In his practice, Horvitz grapples with time and standardized measurements, and the shifts that occur when natural phenomena are subjected to manmade systems and vice versa. Unfolding as concrete actions, Horvitz’s works are often ongoing or self-generating projects. Taking advantage of diverse systems of circulation, he gathers and disperses images and objects through media such as the internet, the postal system, libraries, and airport lost and found services. Optimistically alluding to the possibility of an alternative logic, Horvitz exploits the structures in place around him as much as he deliberately counters patterns derived from professionalization and efficiency.

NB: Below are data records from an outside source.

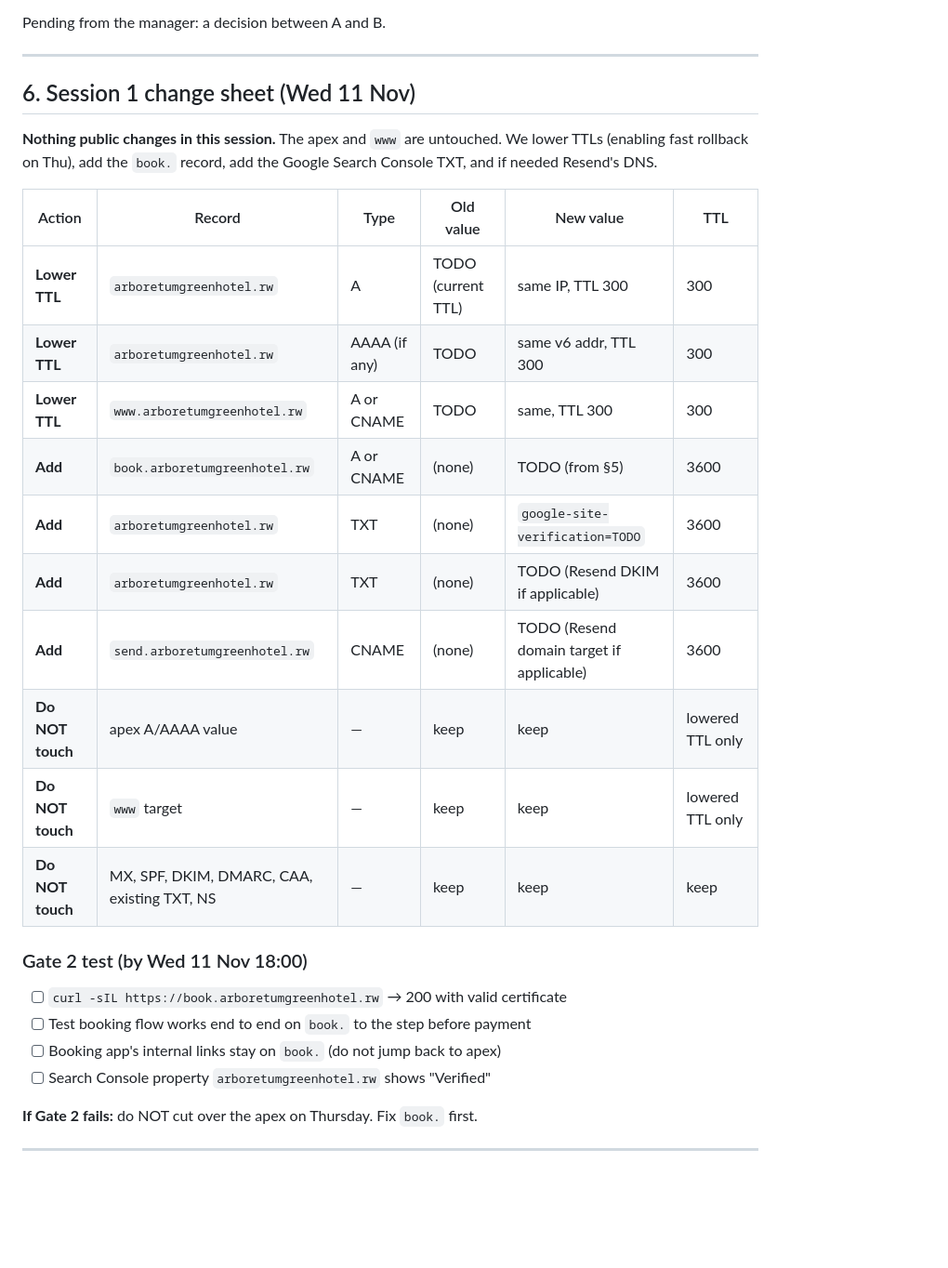
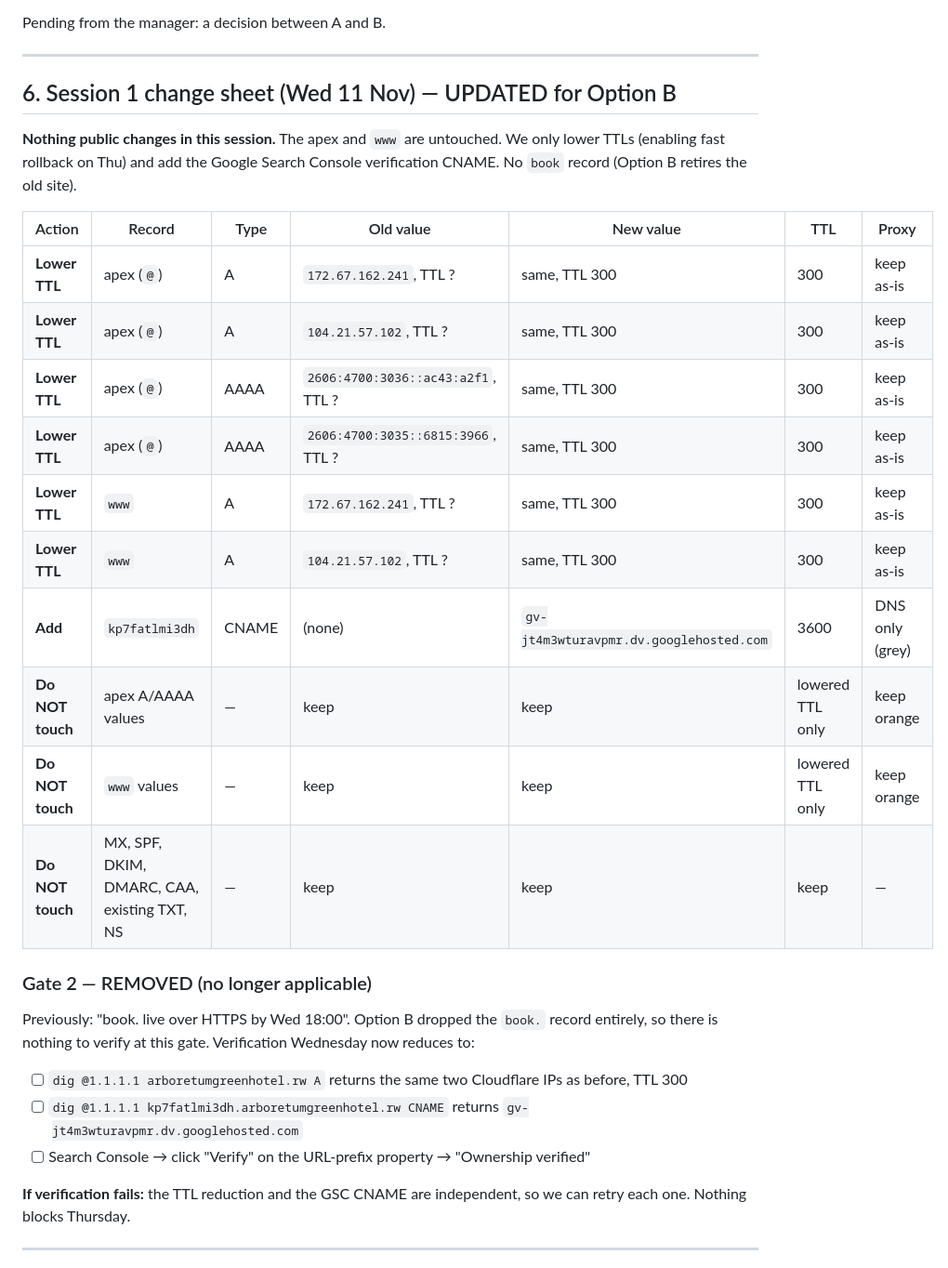
Before and after one commit to davyleroy/arboretum-green-hotel, a Markdown page: docs/DOMAIN_PLAN.md, the part around one of its changes. Shown at 93% size. GitHub-like rendering; blank space fills up the shorter version.

```diff
--- a/docs/DOMAIN_PLAN.md
+++ b/docs/DOMAIN_PLAN.md
@@ -175,31 +182,32 @@ Pending from the manager: a decision between A and B.
 
 ---
 
-## 6. Session 1 change sheet (Wed 11 Nov)
+## 6. Session 1 change sheet (Wed 11 Nov) — UPDATED for Option B
 
-**Nothing public changes in this session.** The apex and `www` are untouched. We lower TTLs (enabling fast rollback on Thu), add the `book.` record, add the Google Search Console TXT, and if needed Resend's DNS.
+**Nothing public changes in this session.** The apex and `www` are untouched. We only lower TTLs (enabling fast rollback on Thu) and add the Google Search Console verification CNAME. No `book` record (Option B retires the old site).
 
-| Action | Record | Type | Old value | New value | TTL |
-|---|---|---|---|---|---|
-| **Lower TTL** | `arboretumgreenhotel.rw` | A | TODO (current TTL) | same IP, TTL 300 | 300 |
-| **Lower TTL** | `arboretumgreenhotel.rw` | AAAA (if any) | TODO | same v6 addr, TTL 300 | 300 |
-| **Lower TTL** | `www.arboretumgreenhotel.rw` | A or CNAME | TODO | same, TTL 300 | 300 |
-| **Add** | `book.arboretumgreenhotel.rw` | A or CNAME | (none) | TODO (from §5) | 3600 |
-| **Add** | `arboretumgreenhotel.rw` | TXT | (none) | `google-site-verification=TODO` | 3600 |
-| **Add** | `arboretumgreenhotel.rw` | TXT | (none) | TODO (Resend DKIM if applicable) | 3600 |
-| **Add** | `send.arboretumgreenhotel.rw` | CNAME | (none) | TODO (Resend domain target if applicable) | 3600 |
-| **Do NOT touch** | apex A/AAAA value | — | keep | keep | lowered TTL only |
-| **Do NOT touch** | `www` target | — | keep | keep | lowered TTL only |
-| **Do NOT touch** | MX, SPF, DKIM, DMARC, CAA, existing TXT, NS | — | keep | keep | keep |
+| Action | Record | Type | Old value | New value | TTL | Proxy |
+|---|---|---|---|---|---|---|
+| **Lower TTL** | apex (`@`) | A | `172.67.162.241`, TTL ? | same, TTL 300 | 300 | keep as-is |
+| **Lower TTL** | apex (`@`) | A | `104.21.57.102`, TTL ? | same, TTL 300 | 300 | keep as-is |
+| **Lower TTL** | apex (`@`) | AAAA | `2606:4700:3036::ac43:a2f1`, TTL ? | same, TTL 300 | 300 | keep as-is |
+| **Lower TTL** | apex (`@`) | AAAA | `2606:4700:3035::6815:3966`, TTL ? | same, TTL 300 | 300 | keep as-is |
+| **Lower TTL** | `www` | A | `172.67.162.241`, TTL ? | same, TTL 300 | 300 | keep as-is |
+| **Lower TTL** | `www` | A | `104.21.57.102`, TTL ? | same, TTL 300 | 300 | keep as-is |
+| **Add** | `kp7fatlmi3dh` | CNAME | (none) | `gv-jt4m3wturavpmr.dv.googlehosted.com` | 3600 | DNS only (grey) |
+| **Do NOT touch** | apex A/AAAA values | — | keep | keep | lowered TTL only | keep orange |
+| **Do NOT touch** | `www` values | — | keep | keep | lowered TTL only | keep orange |
+| **Do NOT touch** | MX, SPF, DKIM, DMARC, CAA, existing TXT, NS | — | keep | keep | keep | — |
 
-### Gate 2 test (by Wed 11 Nov 18:00)
+### Gate 2 — REMOVED (no longer applicable)
 
-- [ ] `curl -sIL https://book.arboretumgreenhotel.rw` → 200 with valid certificate
-- [ ] Test booking flow works end to end on `book.` to the step before payment
-- [ ] Booking app's internal links stay on `book.` (do not jump back to apex)
-- [ ] Search Console property `arboretumgreenhotel.rw` shows "Verified"
+Previously: "book. live over HTTPS by Wed 18:00". Option B dropped the `book.` record entirely, so there is nothing to verify at this gate. Verification Wednesday now reduces to:
 
-**If Gate 2 fails:** do NOT cut over the apex on Thursday. Fix `book.` first.
+- [ ] `dig @1.1.1.1 arboretumgreenhotel.rw A` returns the same two Cloudflare IPs as before, TTL 300
+- [ ] `dig @1.1.1.1 kp7fatlmi3dh.arboretumgreenhotel.rw CNAME` returns `gv-jt4m3wturavpmr.dv.googlehosted.com`
+- [ ] Search Console → click "Verify" on the URL-prefix property → "Ownership verified"
+
+**If verification fails:** the TTL reduction and the GSC CNAME are independent, so we can retry each one. Nothing blocks Thursday.
 
 ---
 
```
Also changed, not shown: other parts of docs/DOMAIN_PLAN.md (+11 -4 lines), docs/LAUNCH_RUNBOOK.md (+17 -18 lines), docs/registrar-request.md (+31 -16 lines).
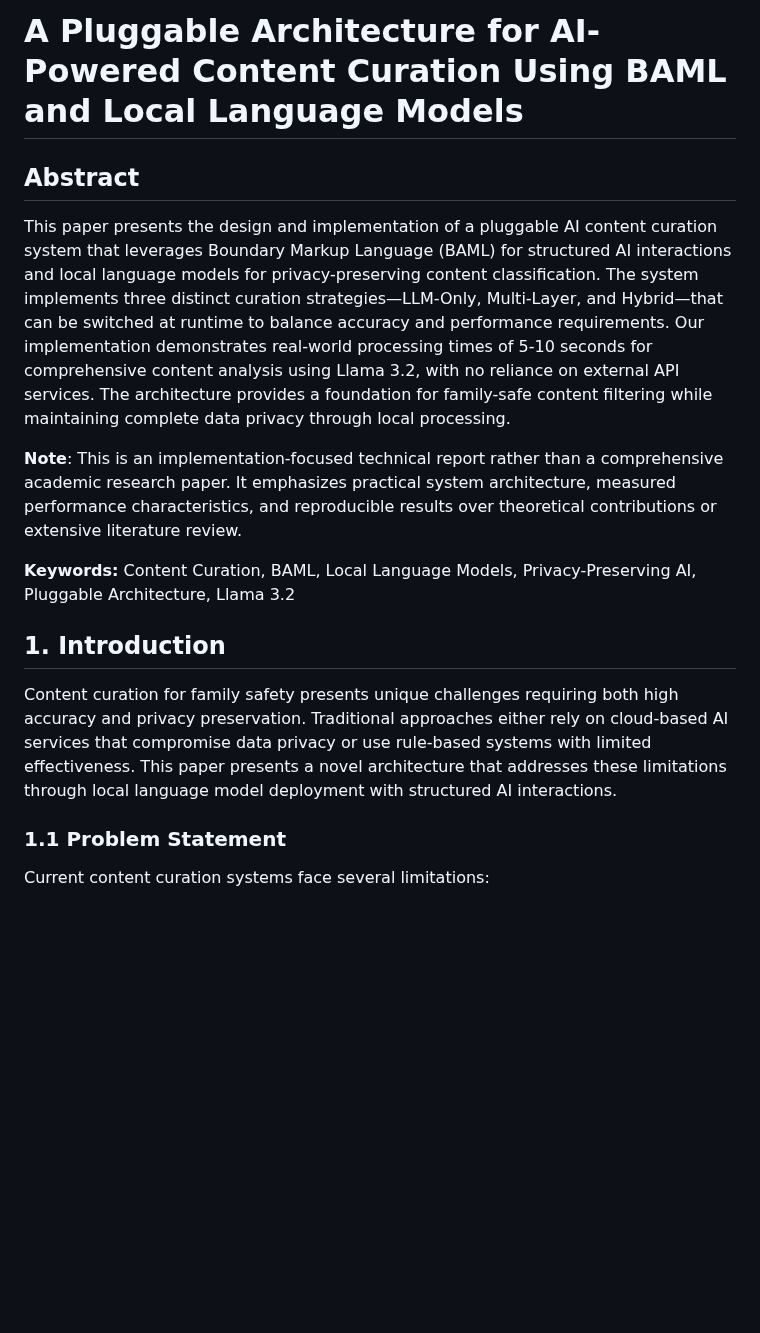
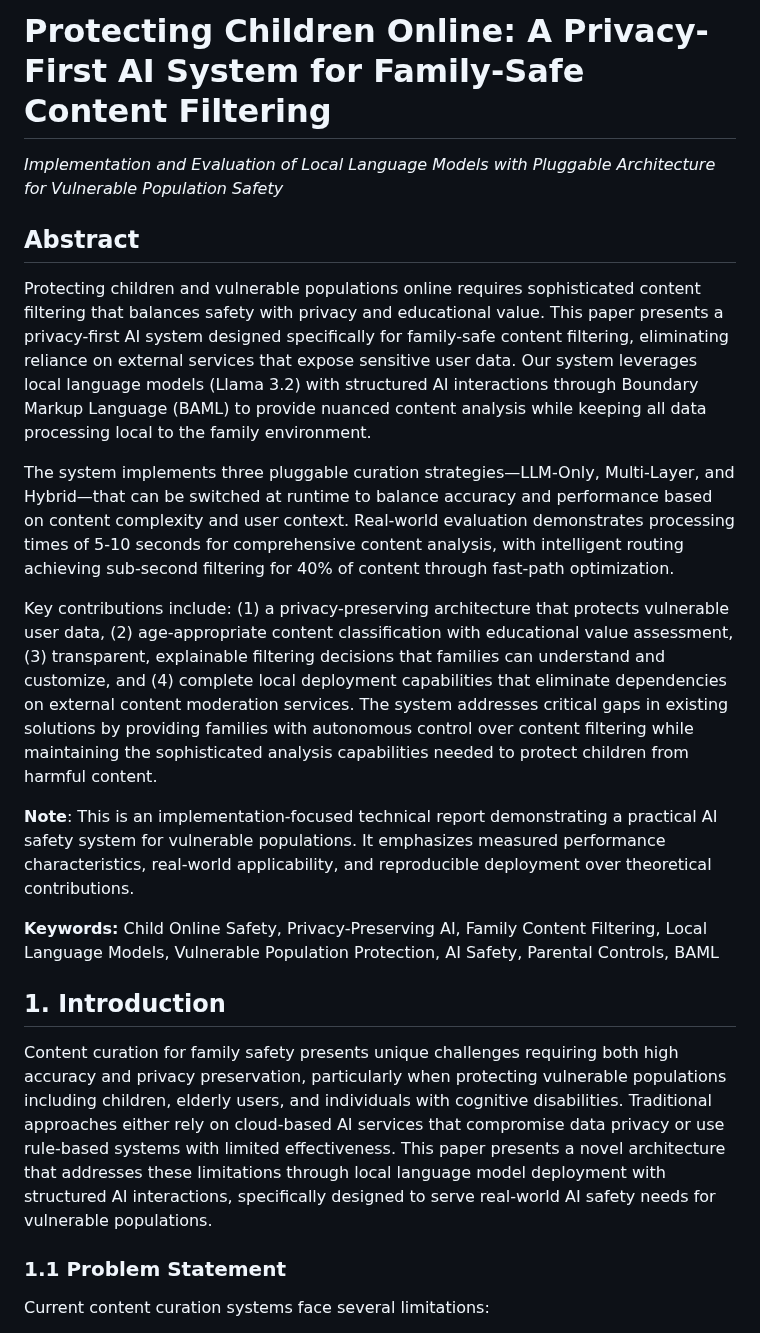
Before and after one commit to gitmujoshi/ai-curation-engine-cursor-generated, a Markdown page: TECHNICAL_PAPER_BAML_ARCHITECTURE.md, the part around one of its changes. Rendered like a GitHub page; blank space fills up the shorter version.

```diff
--- a/TECHNICAL_PAPER_BAML_ARCHITECTURE.md
+++ b/TECHNICAL_PAPER_BAML_ARCHITECTURE.md
@@ -1,16 +1,22 @@
-# A Pluggable Architecture for AI-Powered Content Curation Using BAML and Local Language Models
+# Protecting Children Online: A Privacy-First AI System for Family-Safe Content Filtering
+
+*Implementation and Evaluation of Local Language Models with Pluggable Architecture for Vulnerable Population Safety*
 
 ## Abstract
 
-This paper presents the design and implementation of a pluggable AI content curation system that leverages Boundary Markup Language (BAML) for structured AI interactions and local language models for privacy-preserving content classification. The system implements three distinct curation strategies—LLM-Only, Multi-Layer, and Hybrid—that can be switched at runtime to balance accuracy and performance requirements. Our implementation demonstrates real-world processing times of 5-10 seconds for comprehensive content analysis using Llama 3.2, with no reliance on external API services. The architecture provides a foundation for family-safe content filtering while maintaining complete data privacy through local processing.
+Protecting children and vulnerable populations online requires sophisticated content filtering that balances safety with privacy and educational value. This paper presents a privacy-first AI system designed specifically for family-safe content filtering, eliminating reliance on external services that expose sensitive user data. Our system leverages local language models (Llama 3.2) with structured AI interactions through Boundary Markup Language (BAML) to provide nuanced content analysis while keeping all data processing local to the family environment.
 
-**Note**: This is an implementation-focused technical report rather than a comprehensive academic research paper. It emphasizes practical system architecture, measured performance characteristics, and reproducible results over theoretical contributions or extensive literature review.
+The system implements three pluggable curation strategies—LLM-Only, Multi-Layer, and Hybrid—that can be switched at runtime to balance accuracy and performance based on content complexity and user context. Real-world evaluation demonstrates processing times of 5-10 seconds for comprehensive content analysis, with intelligent routing achieving sub-second filtering for 40% of content through fast-path optimization.
 
-**Keywords:** Content Curation, BAML, Local Language Models, Privacy-Preserving AI, Pluggable Architecture, Llama 3.2
+Key contributions include: (1) a privacy-preserving architecture that protects vulnerable user data, (2) age-appropriate content classification with educational value assessment, (3) transparent, explainable filtering decisions that families can understand and customize, and (4) complete local deployment capabilities that eliminate dependencies on external content moderation services. The system addresses critical gaps in existing solutions by providing families with autonomous control over content filtering while maintaining the sophisticated analysis capabilities needed to protect children from harmful content.
+
+**Note**: This is an implementation-focused technical report demonstrating a practical AI safety system for vulnerable populations. It emphasizes measured performance characteristics, real-world applicability, and reproducible deployment over theoretical contributions.
+
+**Keywords:** Child Online Safety, Privacy-Preserving AI, Family Content Filtering, Local Language Models, Vulnerable Population Protection, AI Safety, Parental Controls, BAML
 
 ## 1. Introduction
 
-Content curation for family safety presents unique challenges requiring both high accuracy and privacy preservation. Traditional approaches either rely on cloud-based AI services that compromise data privacy or use rule-based systems with limited effectiveness. This paper presents a novel architecture that addresses these limitations through local language model deployment with structured AI interactions.
+Content curation for family safety presents unique challenges requiring both high accuracy and privacy preservation, particularly when protecting vulnerable populations including children, elderly users, and individuals with cognitive disabilities. Traditional approaches either rely on cloud-based AI services that compromise data privacy or use rule-based systems with limited effectiveness. This paper presents a novel architecture that addresses these limitations through local language model deployment with structured AI interactions, specifically designed to serve real-world AI safety needs for vulnerable populations.
 
 ### 1.1 Problem Statement
 
```
Also changed, not shown: other parts of TECHNICAL_PAPER_BAML_ARCHITECTURE.md (+93 -1 lines), PAPER_TITLE_OPTIONS.md (added, +164 -0 lines).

Titled “Gnomons” after the device on a sundial, which effectively produced the first image of time in the form of a shadow, Horvitz’s presentation includes the work Let us keep our own noon (2013), consisting of forty-seven handbells created through the remelting of a French church bell dating back to 1742. The work is activated by forty-seven performers who, at local noon (when the sun is positioned exactly above the New Museum), collectively ring the bells and then disperse throughout the building and out onto the surrounding streets of the Museum. Referencing the bygone practice of navigating time according to the position of the sun, the work reminds us that our daily rhythms are not solely determined by tradition and locality, but also rooted in global forces. In another work, The Distance of a Day (2013), Horvitz journeyed halfway around the world to the exact location where he could see the sunrise in the same moment that his mother was watching the sunset in California. Rather than emphasizing the result of a journey or the duality of here and there, Horvitz creates an image of the measurement that separates two people in time—exactly one day.